In biochemistry, a substrate is the molecule acted on by an enzyme to produce a product.[1]p37

The general equation for an enzyme reaction is:

Substrate + Enzyme –> Substrate:Enzyme –> Product:Enzyme –> Product + Enzyme

An example: Sucrase, 400 times the size of its substrate sucrose, splits the sucrose into its constituent sugars, which are glucose and fructose. The sucrase bends the sucrose, and strains the bond between the glucose and fructose. Water molecules join in and make the cleavage in a fraction of a second.

  1. Enzymes increase the rate of reaction up to 10 billion-fold and are effective in tiny amounts. One enzyme molecule may convert 1000 molecules of substrate a minute, and some are known to convert 3 million in a minute.[1]p39
  2. A substrate may be capable of many reactions. One enzyme will only carry out one of the many reactions of which a substrate is capable.

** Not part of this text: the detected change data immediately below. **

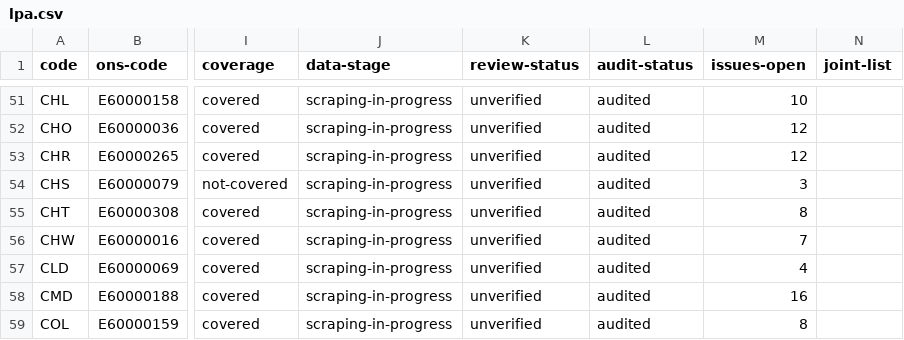
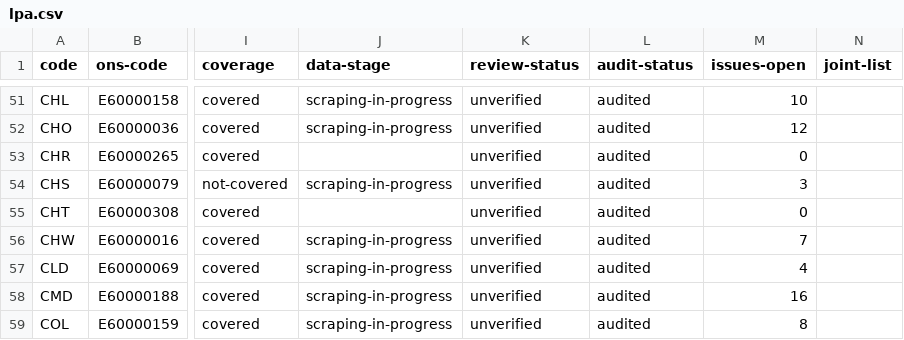
Before and after one commit to Open-Validation/open-validation, a CSV file: data/lpa.csv, drawn as a sheet; only a part is shown, gaps mark what is left out; the diff covers the shown part only; the diff names each change by its address in the sheet, - before the commit and + after, or states it on an @@ line.

```diff
--- a/data/lpa.csv
+++ b/data/lpa.csv
-J53 (data-stage): scraping-in-progress
+J53 (data-stage): (empty)
-M53 (issues-open): 12
+M53 (issues-open): 0
-J55 (data-stage): scraping-in-progress
+J55 (data-stage): (empty)
-M55 (issues-open): 8
+M55 (issues-open): 0
```
Also changed, not shown: 104 edited cells elsewhere in this file, 2 other files.
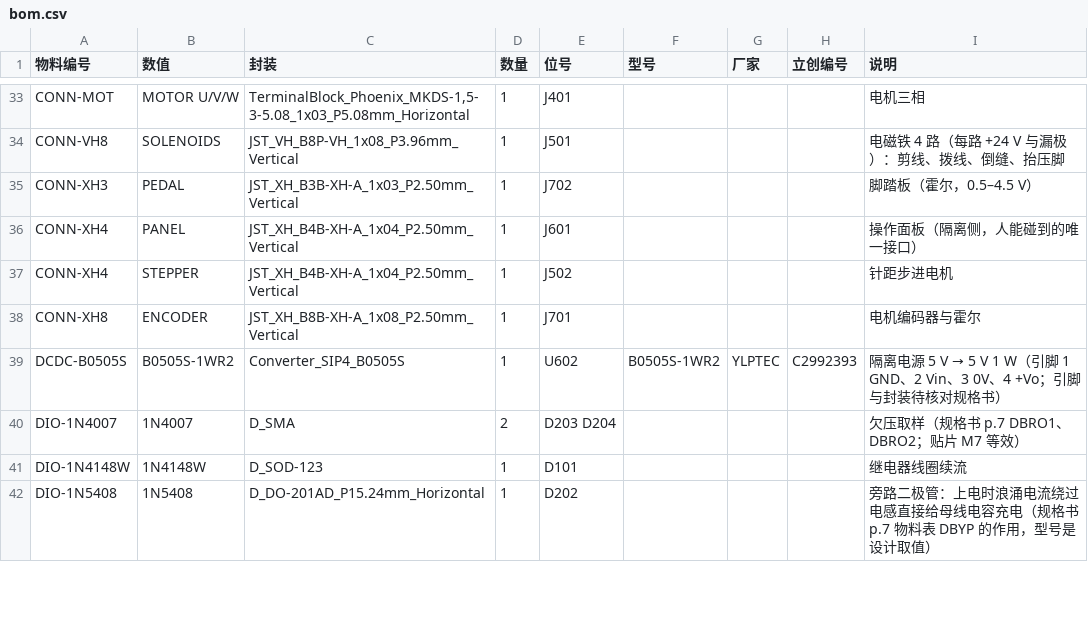
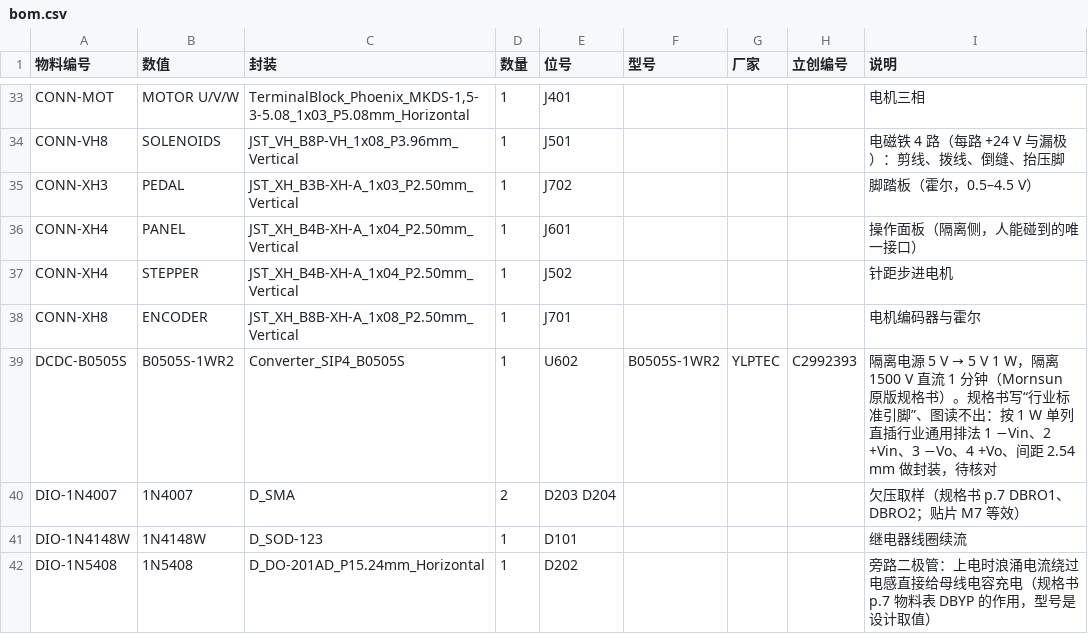
Before and after one commit to eddiezgq/WenQuest, a CSV file: factory/designs/ctrl-ls/out/bom.csv, drawn as a sheet; only a part is shown, gaps mark what is left out; the diff covers the shown part only.

```diff
--- a/factory/designs/ctrl-ls/out/bom.csv
+++ b/factory/designs/ctrl-ls/out/bom.csv
@@ -38,3 +38,3 @@ CONN-XH4,STEPPER,JST_XH_B4B-XH-A_1x04_P2.50mm_Vertical,1,J502,,,,针距步进电
 CONN-XH8,ENCODER,JST_XH_B8B-XH-A_1x08_P2.50mm_Vertical,1,J701,,,,电机编码器与霍尔
-DCDC-B0505S,B0505S-1WR2,Converter_SIP4_B0505S,1,U602,B0505S-1WR2,YLPTEC,C2992393,隔离电源 5 V → 5 V 1 W（引脚 1 GND、2 Vin、3 0V、4 +Vo；引脚与封装待核对规格书）
+DCDC-B0505S,B0505S-1WR2,Converter_SIP4_B0505S,1,U602,B0505S-1WR2,YLPTEC,C2992393,隔离电源 5 V → 5 V 1 W，隔离 1500 V 直流 1 分钟（Mornsun 原版规格书）。规格书写“行业标准引脚”、图读不出：按 1 W 单列直插行业通用排法 1 −Vin、2 +Vin、3 −Vo、4 +Vo、间距 2.54 mm 做封装，待核对
 DIO-1N4007,1N4007,D_SMA,2,D203 D204,,,,欠压取样（规格书 p.7 DBRO1、DBRO2；贴片 M7 等效）
```
Also changed, not shown: 1 added row, 1 removed row and 5 edited cells elsewhere in this file, 22 other files.
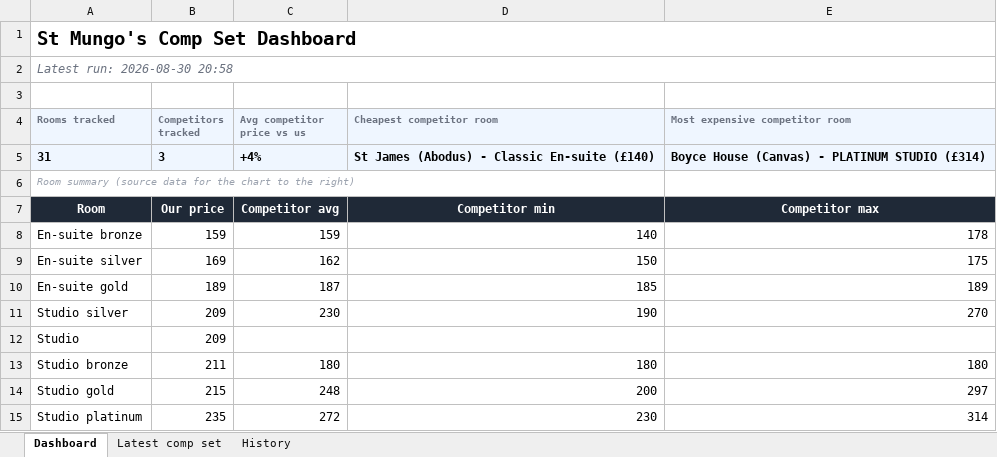
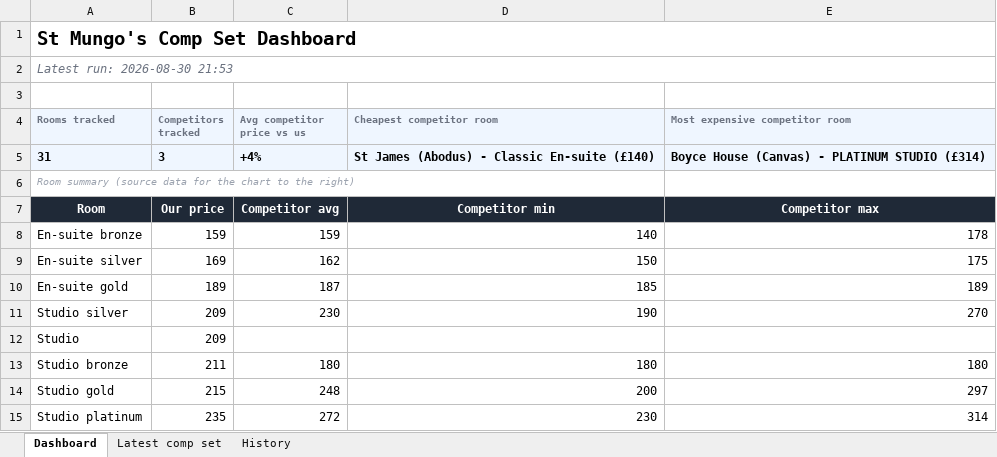
Before and after one commit to markAitcheson/St-Mungo-s, an Excel workbook: data/latest_comp_set.xlsx, sheet Dashboard, drawn as a sheet; values as stored, in another font and other column widths than the file's, no borders; charts and pictures not drawn; the diff names each change by its address in the sheet, - before the commit and + after, or states it on an @@ line.

```diff
--- a/data/latest_comp_set.xlsx (sheet Dashboard)
+++ b/data/latest_comp_set.xlsx (sheet Dashboard)
-A2 (Rooms tracked): Latest run: 2026-08-30 20:58
+A2 (Rooms tracked): Latest run: 2026-08-30 21:53
```
Also changed, not shown: sheet History, 1 other file.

References

  1. 1.0 1.1 Kornberg, Arthur 1989. For the love of enzymes: the odyssey of a biochemist. Harvard.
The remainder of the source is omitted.